Former Panthers and Ravens great Steve Smith built a tremendous résumé throughout a 16-year career. He’s 12th all-time in receptions — just behind Andre Johnson and Wayne — but is eighth in yards and leads his peers among eligible receivers. Smith finished just one touchdown behind Wayne and is comfortably ahead of Torry Holt and Johnson.
Smith had two sides of a great career. He had five 1,000-yard seasons and two more years with at least 872 yards by the time he was 30. But adding Cam Newton to the Panthers reinvigorated Smith’s career at 32 years old. Smith added five more years with at least 745 yards, with three going over the 1,000-yard mark.
WR Andre Johnson
Comparing Johnson to Wayne and Smith is difficult. He had more dominant stretches with higher peaks but didn’t have the touchdown totals. Johnson also dealt with the worst quarterback situations, yet still led the NFL twice in receptions and receiving yards.
Johnson played 14 seasons, with 11 being statistically significant in his case. He was a dominant force even when defenses knew where the ball was going. Like Smith, I don’t think stats tell the whole story about how talented Johnson was.
He should also make it into the Hall of Fame after falling short as a two-time finalist.
WR Torry Holt
We’ve seen Torry Holt make the final list four times after becoming eligible in 2015. Holt has a strong résumé after being at least solid in each of his 11 years played. His run from 2000 through 2005 was spectacular, but because he played with fellow Hall of Famer Isaac Bruce, he lost some production to another star.
Holt finished 22nd with 920 receptions, 17th with 13,382 yards, and 40th with 74 touchdowns. His best argument is that he had eight consecutive seasons with at least 1,188 yards and led the NFL twice in receiving yards. Holt was a premier big-play threat and continued to be a solid contributor until he retired at 33 years old.
KR/PR Devin Hester
Getting specialists into the Hall of Fame has proven to be difficult. Devin Hester fell short of being inducted into the Hall of Fame for the second straight year despite earning a finalist status. Nevertheless, Hester changed how special teams were viewed and is undoubtedly the best to ever return punts.
Hester recorded 14 punt returns for touchdowns and another five kick returns for scores.

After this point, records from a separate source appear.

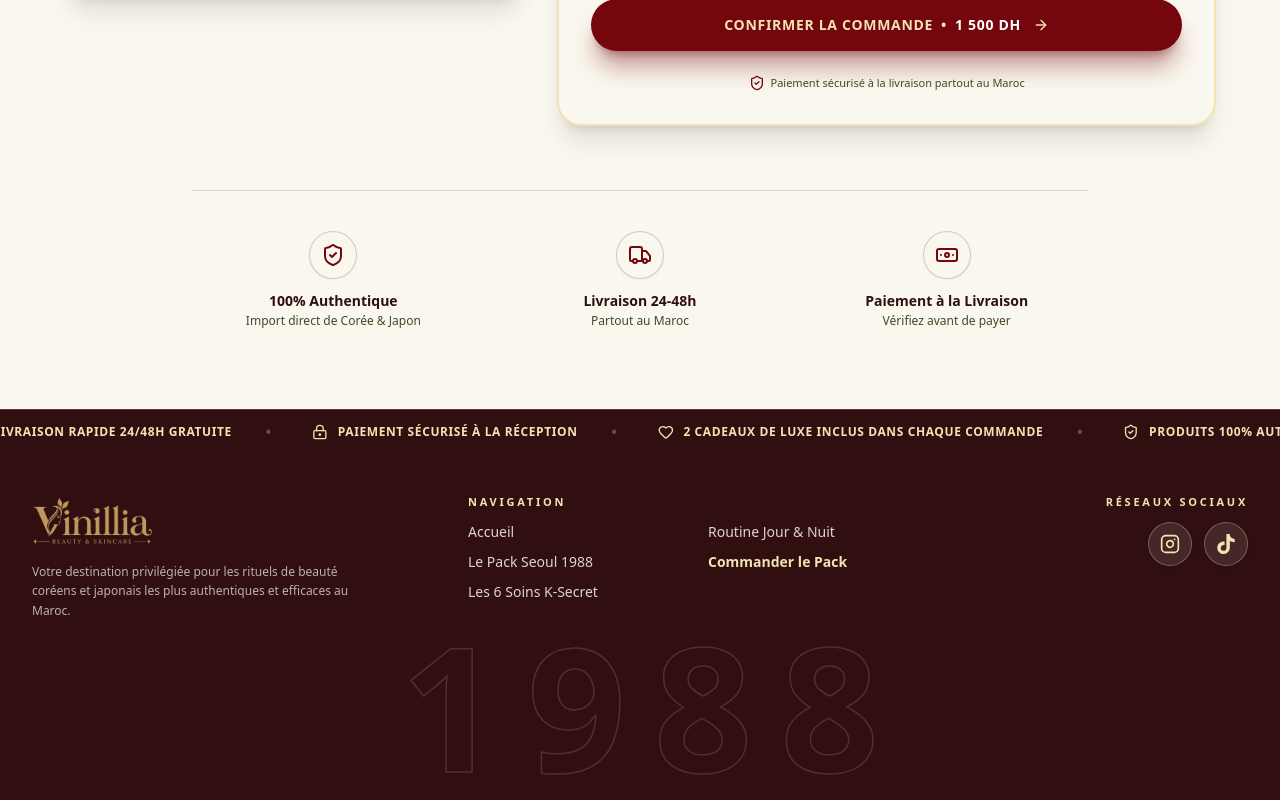
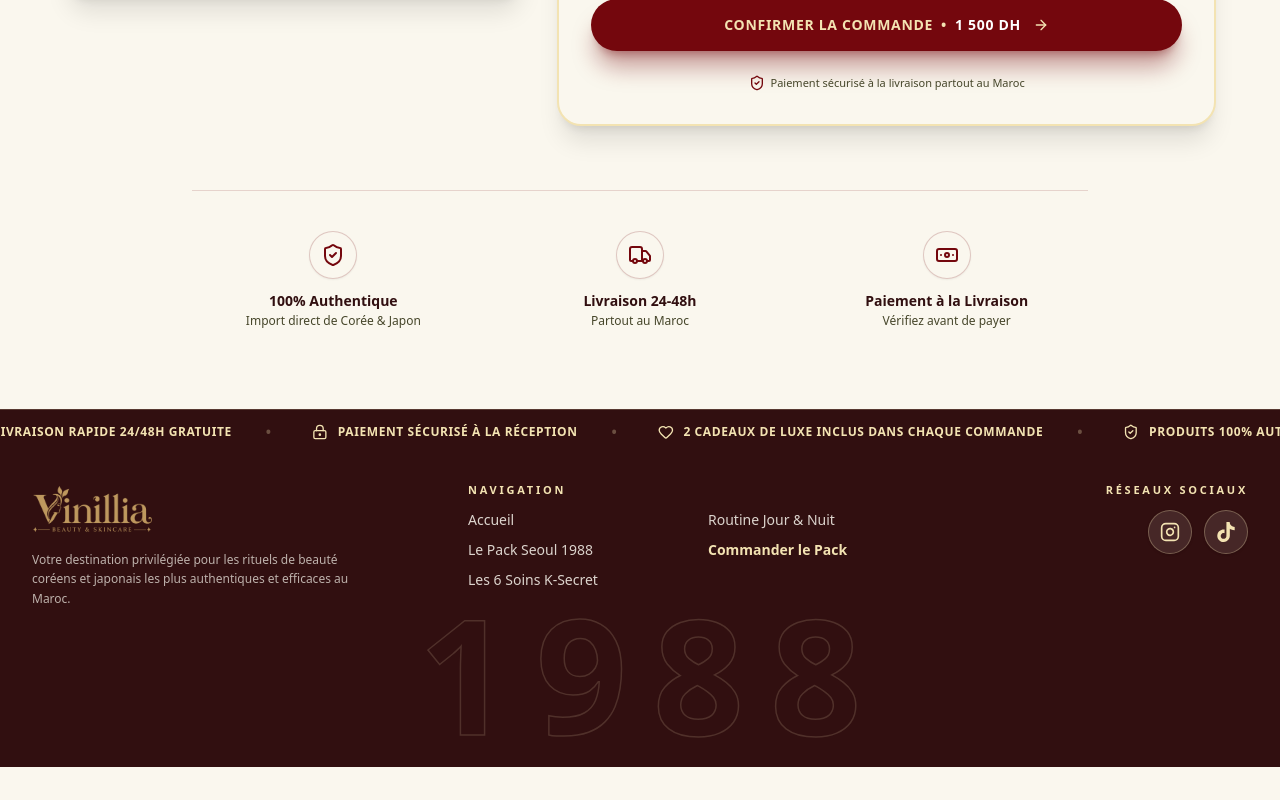
Before and after one commit to belmlikikram7-dev/les-packs, a Next.js app in the folder landing-page-2/: page / in a window 1280 px wide. Shown: the part 5177-5977 px from the top of the page. After the commit the page ends 5944 px from the top, so only its background shows below. Built offline with nearby package versions, Linux system fonts and the light colour scheme.

Commit message:
Lift 1988 watermark slightly up and adjust height/padding so it displays fully without clipping

```diff
--- a/landing-page-2/components/Footer.tsx
+++ b/landing-page-2/components/Footer.tsx
@@ -45,7 +45,7 @@
       <TrustTicker />
 
       {/* Main Container */}
-      <div className="max-w-7xl mx-auto px-4 sm:px-6 lg:px-8 pt-8 sm:pt-10 pb-4 sm:pb-6">
+      <div className="max-w-7xl mx-auto px-4 sm:px-6 lg:px-8 pt-6 sm:pt-7 pb-3 sm:pb-4">
 
         {/* Top 3 Columns: Logo (Left) | NAVIGATION in 2 columns (Center) | Instagram & TikTok (Right) */}
         <div className="grid grid-cols-1 md:grid-cols-12 gap-8 items-start">
@@ -180,11 +180,11 @@
           onTouchStart={() => setIsHovered(true)}
           onTouchMove={handleTouchMove}
           onTouchEnd={() => setIsHovered(false)}
-          className="relative w-full mt-2 sm:mt-4 pt-1 pb-1 flex items-center justify-center cursor-default select-none overflow-hidden"
+          className="relative w-full mt-0 sm:-mt-1 pt-1 pb-3 flex items-center justify-center cursor-default select-none overflow-hidden"
           aria-hidden="true"
         >
           {/* Layer 1: Base hollow outline with clean spacing */}
-          <div className="font-sans font-black text-[16vw] sm:text-[15vw] lg:text-[13.5vw] leading-[0.76] tracking-[0.16em] text-transparent text-center select-none pl-[0.16em]">
+          <div className="font-sans font-black text-[15vw] sm:text-[14vw] lg:text-[12.5vw] leading-[0.82] tracking-[0.16em] text-transparent text-center select-none pl-[0.16em]">
             <span
               className="inline-block"
               style={{
@@ -197,7 +197,7 @@
 
           {/* Layer 2: Glowing outline edges illuminated strictly on the stroke lines under cursor */}
           <div
-            className="absolute inset-0 flex items-center justify-center font-sans font-black text-[16vw] sm:text-[15vw] lg:text-[13.5vw] leading-[0.76] tracking-[0.16em] text-transparent text-center select-none pointer-events-none transition-opacity duration-200 pl-[0.16em]"
+            className="absolute inset-0 flex items-center justify-center font-sans font-black text-[15vw] sm:text-[14vw] lg:text-[12.5vw] leading-[0.82] tracking-[0.16em] text-transparent text-center select-none pointer-events-none transition-opacity duration-200 pl-[0.16em]"
             style={{
               opacity: isHovered ? 1 : 0,
               WebkitTextStroke: "2.5px #F3E3B2",
```
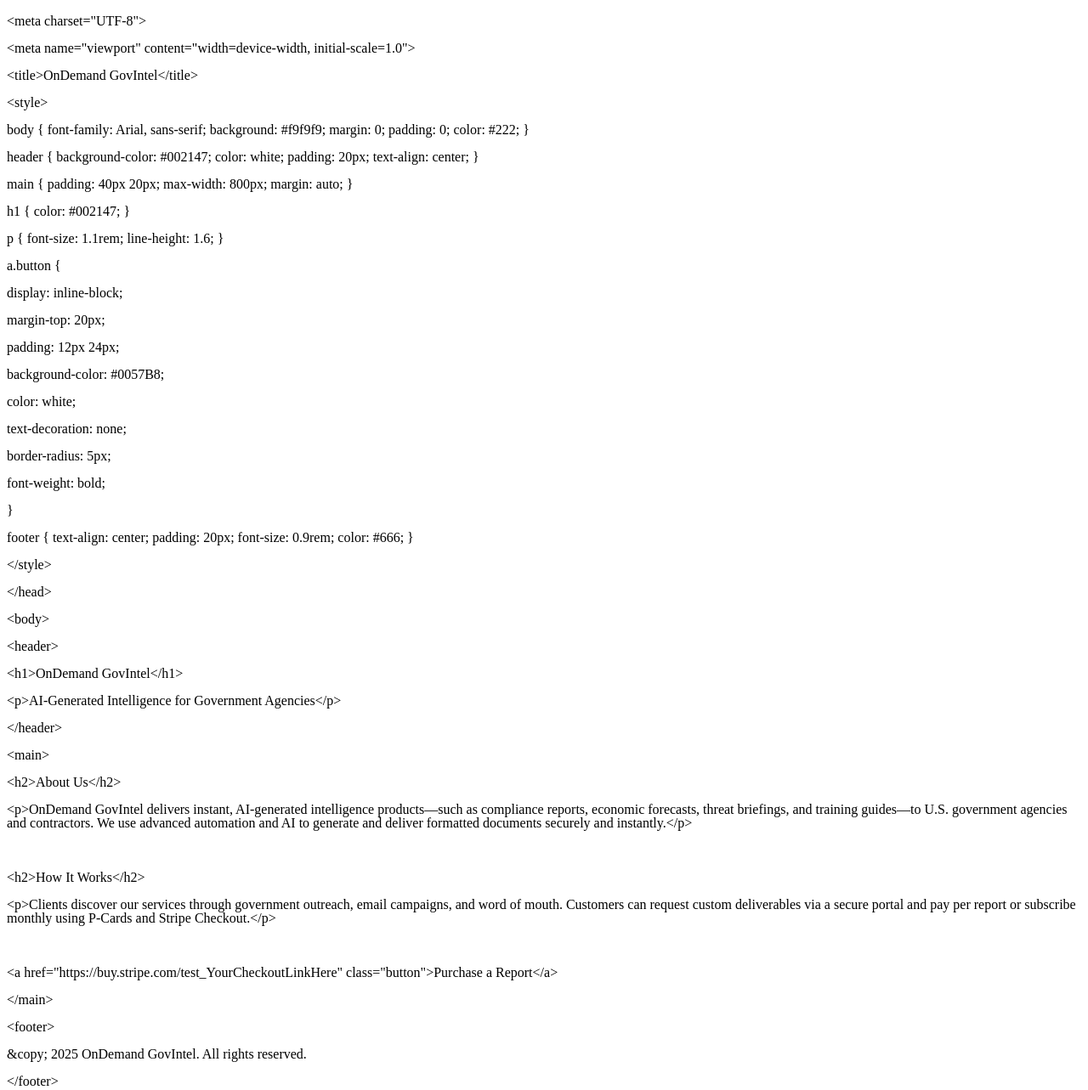
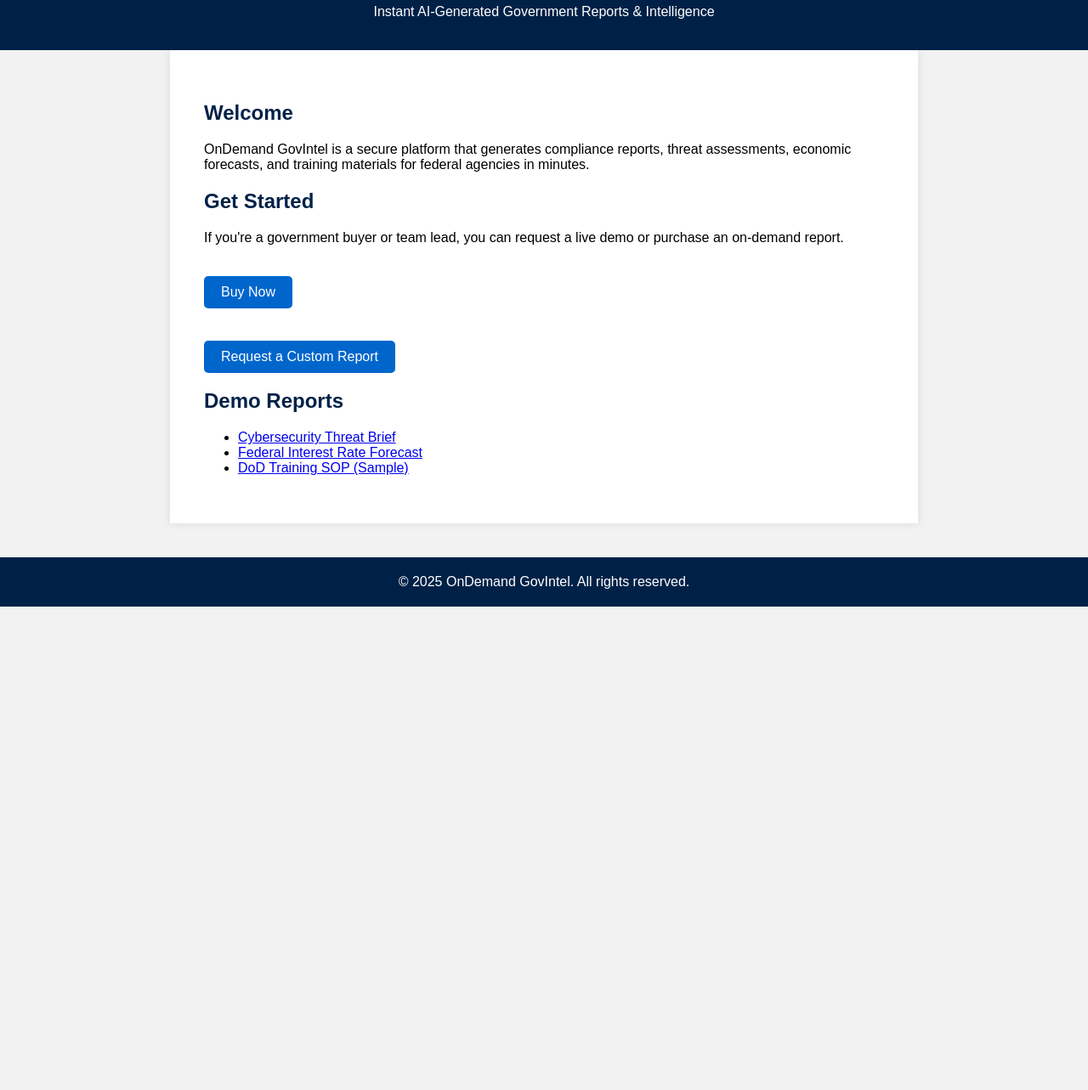
Before and after one commit to filmlogica/OnDemand_GovIntel, a plain HTML site: page index.html in a window 1280 px wide. Shown: the part 95-1378 px from the top of the page at 85% size. After the commit the page ends 809 px from the top, so only its background shows below. Drawn offline with Linux system fonts and the light colour scheme.

Commit message:
Update index.html

```diff
--- a/index.html
+++ b/index.html
@@ -1,99 +1,83 @@
 <!DOCTYPE html>
-<html>
+<html lang="en">
 <head>
-	<meta http-equiv="content-type" content="text/html; charset=utf-8"/>
-	<title></title>
-	<meta name="generator" content="LibreOffice 24.2.7.2 (Linux)"/>
-	<meta name="created" content="2025-05-27T15:04:24.693089569"/>
-	<meta name="changed" content="2025-05-27T15:05:53.896857203"/>
-	<style type="text/css">
-		@page { size: 8.27in 11.69in; margin: 0.79in }
-		p { line-height: 115%; margin-bottom: 0.1in; background: transparent }
-	</style>
+  <meta charset="UTF-8">
+  <meta name="viewport" content="width=device-width, initial-scale=1">
+  <title>OnDemand GovIntel</title>
+  <style>
+    body {
+      font-family: Arial, sans-serif;
+      background: #f2f2f2;
+      margin: 0;
+      padding: 0;
+    }
+    header {
+      background: #002147;
+      color: white;
+      padding: 20px;
+      text-align: center;
+    }
+    main {
+      padding: 40px;
+      max-width: 800px;
+      margin: auto;
+      background: white;
+      box-shadow: 0 0 10px rgba(0,0,0,0.1);
+    }
+    h1, h2 {
+      color: #002147;
+    }
+    a.button {
+      display: inline-block;
+      padding: 10px 20px;
+      background: #0066cc;
+      color: white;
+      text-decoration: none;
+      border-radius: 5px;
+      margin-top: 20px;
+    }
+    footer {
+      text-align: center;
+      padding: 20px;
+      background: #002147;
+      color: white;
+      margin-top: 40px;
+    }
+  </style>
 </head>
-<body lang="en-US" link="#000080" vlink="#800000" dir="ltr"><p style="line-height: 100%; margin-bottom: 0in">
-&lt;!DOCTYPE html&gt;</p>
-<p style="line-height: 100%; margin-bottom: 0in">&lt;html lang=&quot;en&quot;&gt;</p>
-<p style="line-height: 100%; margin-bottom: 0in">&lt;head&gt;</p>
-<p style="line-height: 100%; margin-bottom: 0in">  &lt;meta
-charset=&quot;UTF-8&quot;&gt;</p>
-<p style="line-height: 100%; margin-bottom: 0in">  &lt;meta
-name=&quot;viewport&quot; content=&quot;width=device-width,
-initial-scale=1.0&quot;&gt;</p>
-<p style="line-height: 100%; margin-bottom: 0in">  &lt;title&gt;OnDemand
-GovIntel&lt;/title&gt;</p>
-<p style="line-height: 100%; margin-bottom: 0in">  &lt;style&gt;</p>
-<p style="line-height: 100%; margin-bottom: 0in">    body {
-font-family: Arial, sans-serif; background: #f9f9f9; margin: 0;
-padding: 0; color: #222; }</p>
-<p style="line-height: 100%; margin-bottom: 0in">    header {
-background-color: #002147; color: white; padding: 20px; text-align:
-center; }</p>
-<p style="line-height: 100%; margin-bottom: 0in">    main { padding:
-40px 20px; max-width: 800px; margin: auto; }</p>
-<p style="line-height: 100%; margin-bottom: 0in">    h1 { color:
-#002147; }</p>
-<p style="line-height: 100%; margin-bottom: 0in">    p { font-size:
-1.1rem; line-height: 1.6; }</p>
-<p style="line-height: 100%; margin-bottom: 0in">    a.button {</p>
-<p style="line-height: 100%; margin-bottom: 0in">      display:
-inline-block;</p>
-<p style="line-height: 100%; margin-bottom: 0in">      margin-top:
-20px;</p>
-<p style="line-height: 100%; margin-bottom: 0in">      padding: 12px
-24px;</p>
-<p style="line-height: 100%; margin-bottom: 0in">
-background-color: #0057B8;</p>
-<p style="line-height: 100%; margin-bottom: 0in">      color: white;</p>
-<p style="line-height: 100%; margin-bottom: 0in">
-text-decoration: none;</p>
-<p style="line-height: 100%; margin-bottom: 0in">      border-radius:
-5px;</p>
-<p style="line-height: 100%; margin-bottom: 0in">      font-weight:
-bold;</p>
-<p style="line-height: 100%; margin-bottom: 0in">    }</p>
-<p style="line-height: 100%; margin-bottom: 0in">    footer {
-text-align: center; padding: 20px; font-size: 0.9rem; color: #666; }</p>
-<p style="line-height: 100%; margin-bottom: 0in">  &lt;/style&gt;</p>
-<p style="line-height: 100%; margin-bottom: 0in">&lt;/head&gt;</p>
-<p style="line-height: 100%; margin-bottom: 0in">&lt;body&gt;</p>
-<p style="line-height: 100%; margin-bottom: 0in">  &lt;header&gt;</p>
-<p style="line-height: 100%; margin-bottom: 0in">    &lt;h1&gt;OnDemand
-GovIntel&lt;/h1&gt;</p>
-<p style="line-height: 100%; margin-bottom: 0in">    &lt;p&gt;AI-Generated
-Intelligence for Government Agencies&lt;/p&gt;</p>
-<p style="line-height: 100%; margin-bottom: 0in">  &lt;/header&gt;</p>
-<p style="line-height: 100%; margin-bottom: 0in">  &lt;main&gt;</p>
-<p style="line-height: 100%; margin-bottom: 0in">    &lt;h2&gt;About
-Us&lt;/h2&gt;</p>
-<p style="line-height: 100%; margin-bottom: 0in">    &lt;p&gt;OnDemand
-GovIntel delivers instant, AI-generated intelligence products—such
-as compliance reports, economic forecasts, threat briefings, and
-training guides—to U.S. government agencies and contractors. We use
-advanced automation and AI to generate and deliver formatted
-documents securely and instantly.&lt;/p&gt;</p>
-<p style="line-height: 100%; margin-bottom: 0in"><br/>
+<body>
 
-</p>
-<p style="line-height: 100%; margin-bottom: 0in">    &lt;h2&gt;How It
-Works&lt;/h2&gt;</p>
-<p style="line-height: 100%; margin-bottom: 0in">    &lt;p&gt;Clients
-discover our services through government outreach, email campaigns,
-and word of mouth. Customers can request custom deliverables via a
-secure portal and pay per report or subscribe monthly using P-Cards
-and Stripe Checkout.&lt;/p&gt;</p>
-<p style="line-height: 100%; margin-bottom: 0in"><br/>
+<header>
+  <h1>OnDemand GovIntel</h1>
+  <p>Instant AI-Generated Government Reports & Intelligence</p>
+</header>
 
-</p>
-<p style="line-height: 100%; margin-bottom: 0in">    &lt;a
-href=&quot;https://buy.stripe.com/test_YourCheckoutLinkHere&quot;
-class=&quot;button&quot;&gt;Purchase a Report&lt;/a&gt;</p>
-<p style="line-height: 100%; margin-bottom: 0in">  &lt;/main&gt;</p>
-<p style="line-height: 100%; margin-bottom: 0in">  &lt;footer&gt;</p>
-<p style="line-height: 100%; margin-bottom: 0in">    &amp;copy; 2025
-OnDemand GovIntel. All rights reserved.</p>
-<p style="line-height: 100%; margin-bottom: 0in">  &lt;/footer&gt;</p>
-<p style="line-height: 100%; margin-bottom: 0in">&lt;/body&gt;</p>
-<p style="line-height: 100%; margin-bottom: 0in">&lt;/html&gt;</p>
+<main>
+  <h2>Welcome</h2>
+  <p>
+    OnDemand GovIntel is a secure platform that generates compliance reports, threat assessments,
+    economic forecasts, and training materials for federal agencies in minutes.
+  </p>
+
+  <h2>Get Started</h2>
+  <p>
+    If you're a government buyer or team lead, you can request a live demo or purchase an on-demand report.
+  </p>
+  <a href="https://buy.stripe.com/test_aabbccddeeff" class="button">Buy Now</a>
+  <br><br>
+  <a href="https://forms.gle/your-form-id" class="button">Request a Custom Report</a>
+
+  <h2>Demo Reports</h2>
+  <ul>
+    <li><a href="https://drive.google.com/your-demo-briefing">Cybersecurity Threat Brief</a></li>
+    <li><a href="https://drive.google.com/your-demo-forecast">Federal Interest Rate Forecast</a></li>
+    <li><a href="https://drive.google.com/your-demo-training">DoD Training SOP (Sample)</a></li>
+  </ul>
+</main>
+
+<footer>
+  &copy; 2025 OnDemand GovIntel. All rights reserved.
+</footer>
+
 </body>
 </html>
```
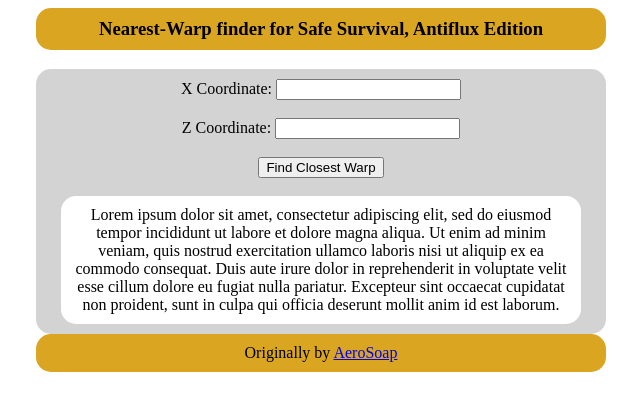
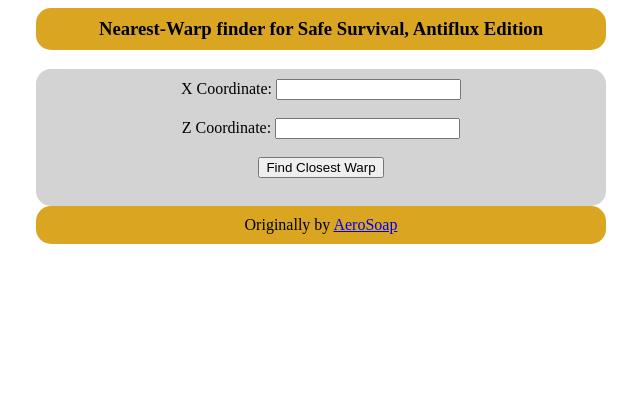
Before and after one commit to Antiflux/Nearest-Warp, a plain HTML site: page index.html in a window 1280 px wide. Shown: the whole page, without its empty margins (319-959 px from the left). Drawn offline with Linux system fonts and the light colour scheme.

Commit message:
Remove debug output

```diff
--- a/index.html
+++ b/index.html
@@ -49,11 +49,6 @@
 	<br><br>
 	<button type="button" onclick="run()">Find Closest Warp</button>
 	<br><br>
-	<div id="output">Lorem ipsum dolor sit amet, consectetur adipiscing elit, sed do
-		 eiusmod tempor incididunt ut labore et dolore magna aliqua. Ut enim ad minim
-		 veniam, quis nostrud exercitation ullamco laboris nisi ut aliquip ex ea commodo
-		 consequat. Duis aute irure dolor in reprehenderit in voluptate velit esse
-		 cillum dolore eu fugiat nulla pariatur. Excepteur sint occaecat cupidatat non
-		 proident, sunt in culpa qui officia deserunt mollit anim id est laborum.</div>
+	<div id="output" style="display: none"></div>
 </div>
 <div class="title">Originally by <a href="https://github.com/TechEpic/Nearest-Warp/">AeroSoap</a></div>
```
Also changed, not shown: main.js (+1 -2 lines).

He’s one of two players in NFL history with double-digit punt return touchdowns (Eric Metcalf with 10).
The former Bears great was a three-time first-team All-Pro and four-time Pro Bowler, in addition to earning a spot on the NFL’s 100th Anniversary All-Time Team and being a member of both the 2000s and 2010s All-Decade Teams.
Edge Dwight Freeney
I think Dwight Freeney is the cut-off for players who will be seriously considered for the Hall of Fame in 2024. Freeney, who finished his career with 125.5 sacks (26th all-time), was a finalist in his first season as an eligible candidate for 2023 but fell short.
Freeney had a dominant stretch from his rookie season in 2002 through 2011 before becoming a journeyman who played for five teams in six seasons. His 11-year run with the Colts was spectacular, totaling 107.5 of his sacks and earning seven Pro Bowls and three first-team All-Pro nods.
Eligible Players on the 2024 Ballot
- Julius Peppers, EDGE (2002-2018)
- Antonio Gates, Tight End (2003-2018)
- Haloti Ngata, Defensive Tackle (2006-2018)
- Jamaal Charles, Running Back (2008-2018)
- Brandon Marshall, Wide Receiver (2006-2018)
- T.J. Lang, Offensive Lineman (2009-2018)
- Jordy Nelson, Wide Receiver (2008-2018)
- Josh Sitton, Offensive Lineman (2008-2018)
- Max Unger, Offensive Lineman (2009-2018)